Whether a company is in a growth industry or a mature market, corporate growth is necessary for a company to remain healthy. Companies that compete in a growing market must grow in order to maintain market share. Without such growth, they fail to realize benefits of growth such as economies of scale and the ability to attract talented managers and employees. Especially in global markets, economies of scale allow growing companies to make significant investments in research and development and worldwide marketing.

Similarly, companies competing in mature markets must find ways to grow. Otherwise, they are forced to compete on the basis of price and face declining margins. In order to achieve growth such companies typically exit slow-growth products or market segments that aren’t very profitable and enter those markets or related markets that are growing more quickly. They may develop and nurture new businesses that will replace or complement their maturing core business. Other growth strategies for companies competing in mature markets include acquiring smaller competitors or consolidating fragmented industries into a single-source operation.

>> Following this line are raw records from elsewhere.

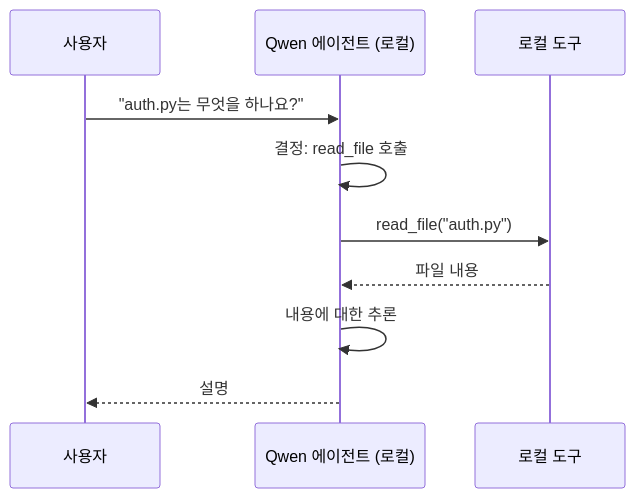
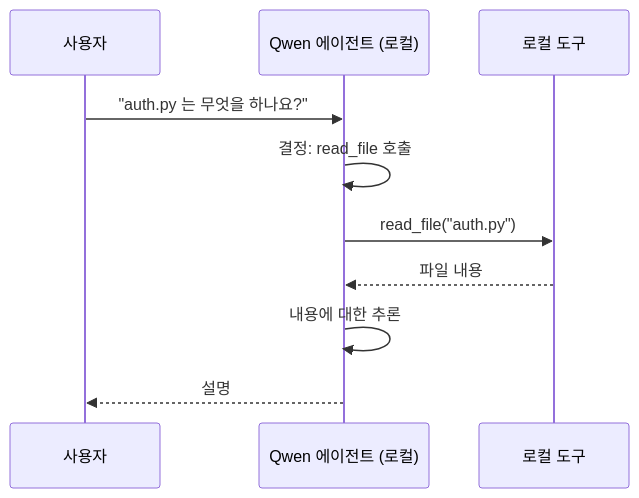
Before and after one commit to gabrielmoreira/agent-skills-mirror: the second of 4 diagrams in mirrors/repos/microsoft@ai-agents-for-beginners/translations/ko/17-creating-local-ai-agents/README.md, drawn with Mermaid. The commit also changed other lines of this file and 4262 other files, not shown here.

````diff
--- a/mirrors/repos/microsoft@ai-agents-for-beginners/translations/ko/17-creating-local-ai-agents/README.md
+++ b/mirrors/repos/microsoft@ai-agents-for-beginners/translations/ko/17-creating-local-ai-agents/README.md
@@ -106,12 +106,12 @@
 ```mermaid
 sequenceDiagram
     participant U as 사용자
     participant A as Qwen 에이전트 (로컬)
     participant T as 로컬 도구
-    U->>A: "auth.py는 무엇을 하나요?"
+    U->>A: "auth.py 는 무엇을 하나요?"
     A->>A: 결정: read_file 호출
     A->>T: read_file("auth.py")
     T-->>A: 파일 내용
     A->>A: 내용에 대한 추론
     A-->>U: 설명
 ```
````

Growth companies in mature industries may include electric utilities, large retailers, and railroad companies.

As desirable as corporate growth may be, a study, conducted by the Corporate Strategy Board, of 3,700 U.S. and international companies for the period from 1990 to 1997 found that only 3.3 percent of those companies had consistent profitable growth in revenues, net income, and shareholder returns for the period. Of the companies studied, only 21, or less than I percent, achieved consistent growth over the past 20 years.

John Simley ,

updated by David P. Bianco ]

Read more:

Here are some notes that can help…

The slides…  Ross_7e_PPT_Ch04

The notes… Week 3 Additional Notes

And lastly…the questions…. hahahaha   Week 3 (Ch 4)- Tutorial Questions

And some presents for you… Look what I found!

Questions for this chapter, same like those in the outlines and ANSWERS!!!!!

rossfund_ch04 and chapter4 answers

BUACC 3701 – Week 2 Time Value of Money

What do we know about time value of money? Of course it is not a song title, but I remembered there was a song by Michael Bolton ‘Time, Love and Tenderness’ and it was my favourite. It was during the 90s. Hahahaha. So take a look at this video first before we go to our main discussion regarding the Time Value of Money.


I took this from a website called AccountingCoach

What is the time value of money?

The time value of money tells us that receiving cash today is more valuable than receiving cash in the future. The reason is that the cash received today can be invested immediately and will begin growing in value. For instance, if a company receives $1,000 today and it is invested at 8% per year, the company will have $1,080 after 365 days.A time value of money of 8% per year also tells us that receiving $1,080 one year from now is comparable to receiving $1,000 today. With a time value of money of 8% per year, accountants will state that receiving $1,080 in one year has a present value of $1,000.

In accounting, a time value of money of 8% means that a company performing services today in exchange for cash of $1,080 in one year has earned $1,000 of service revenues today. The $80 difference will become interest income as the company waits 365 days for the money.

The time value of money is important in accounting because of the cost principle and the revenue recognition principle. However, materiality and cost/benefit allow the accountants to ignore the time value of money for its routine accounts receivable and accounts payable having credit terms of 30 or 60 days.

Here are some video regarding time value of money. I took it from Khan Academy. Maybe it helps… It is a link and there will some illustration video on the topic.